THE PROBLEM: Work out how many lines of the records hold the string "Laboratory", and reply with that number alone.

DATA FOR THIS EXERCISE:
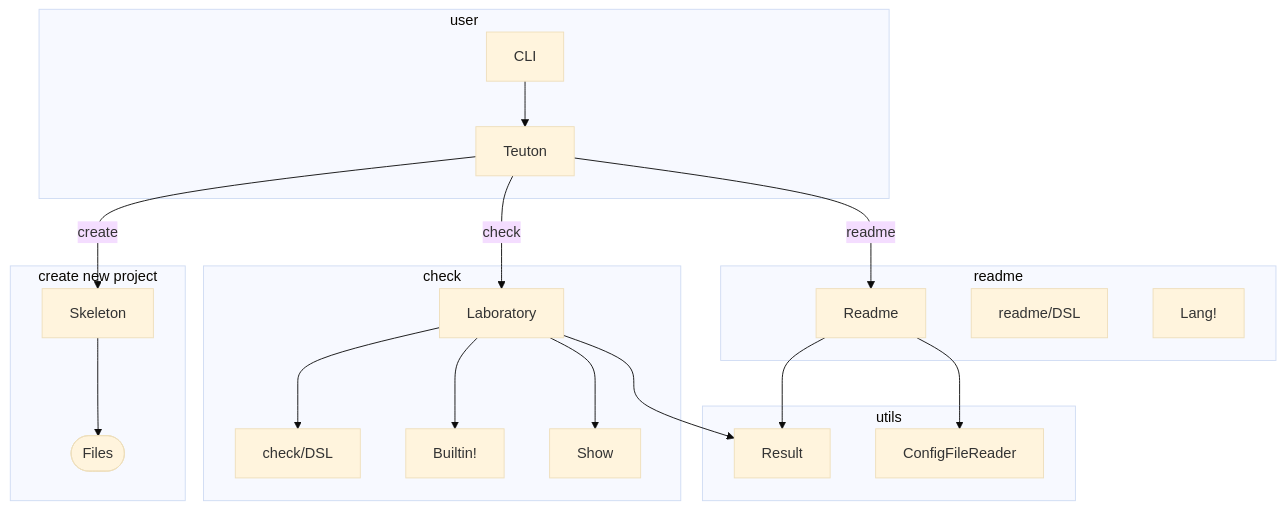
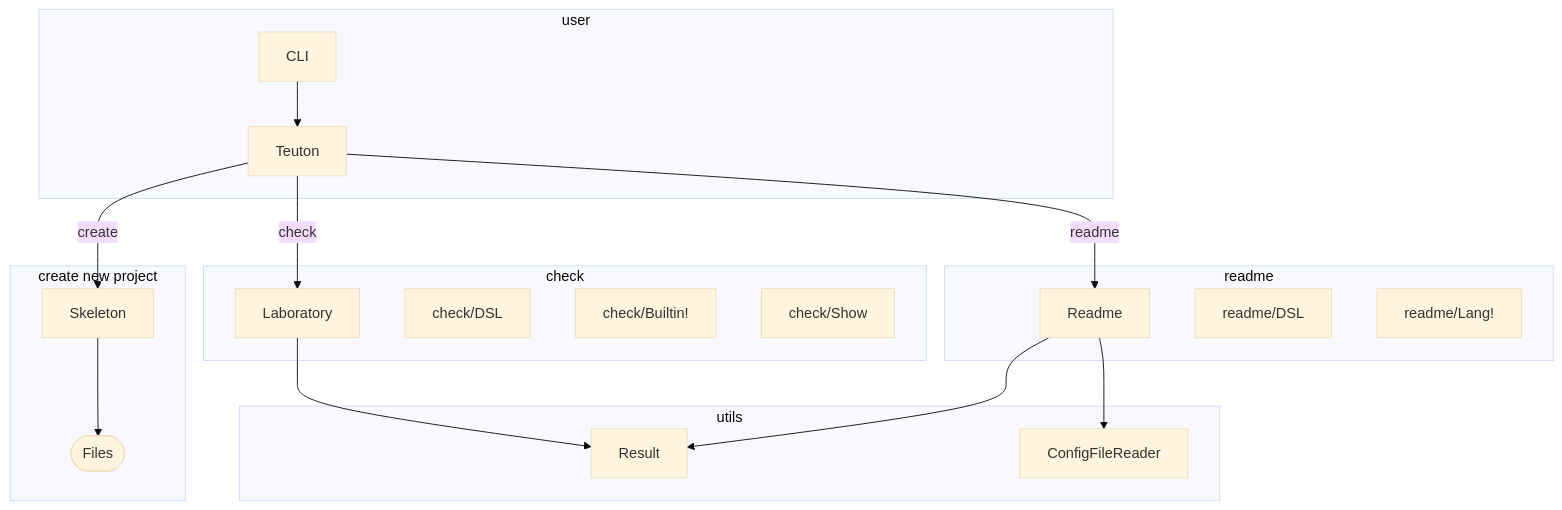
The first of 2 diagrams in docs/diagram.md (teuton-software/teuton), drawn with Mermaid (base theme) before and after one commit.

````diff
--- a/docs/diagram.md
+++ b/docs/diagram.md
@@ -5,33 +5,33 @@
 ```mermaid
 flowchart TB
 
 subgraph user
   CLI --> Teuton
 end
 
 subgraph "create new project"
   Teuton -- create --> Skeleton
   Skeleton --> Files([Files])
 end
 
 subgraph check
   Teuton -- check --> Laboratory
 
-  Laboratory --> check/DSL
-  Laboratory --> Builtin!
-  Laboratory --> Show
+  check/DSL
+  check/Builtin!
+  check/Show
 end
 
 subgraph readme
   Teuton -- readme --> Readme
 
   readme/DSL
-  Lang!  
+  readme/Lang!  
 end
 
 subgraph utils
   Laboratory --> Result
   Readme --> Result
   Readme --> ConfigFileReader
 end
 ```
````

RESPONSE TO THE TASK: 5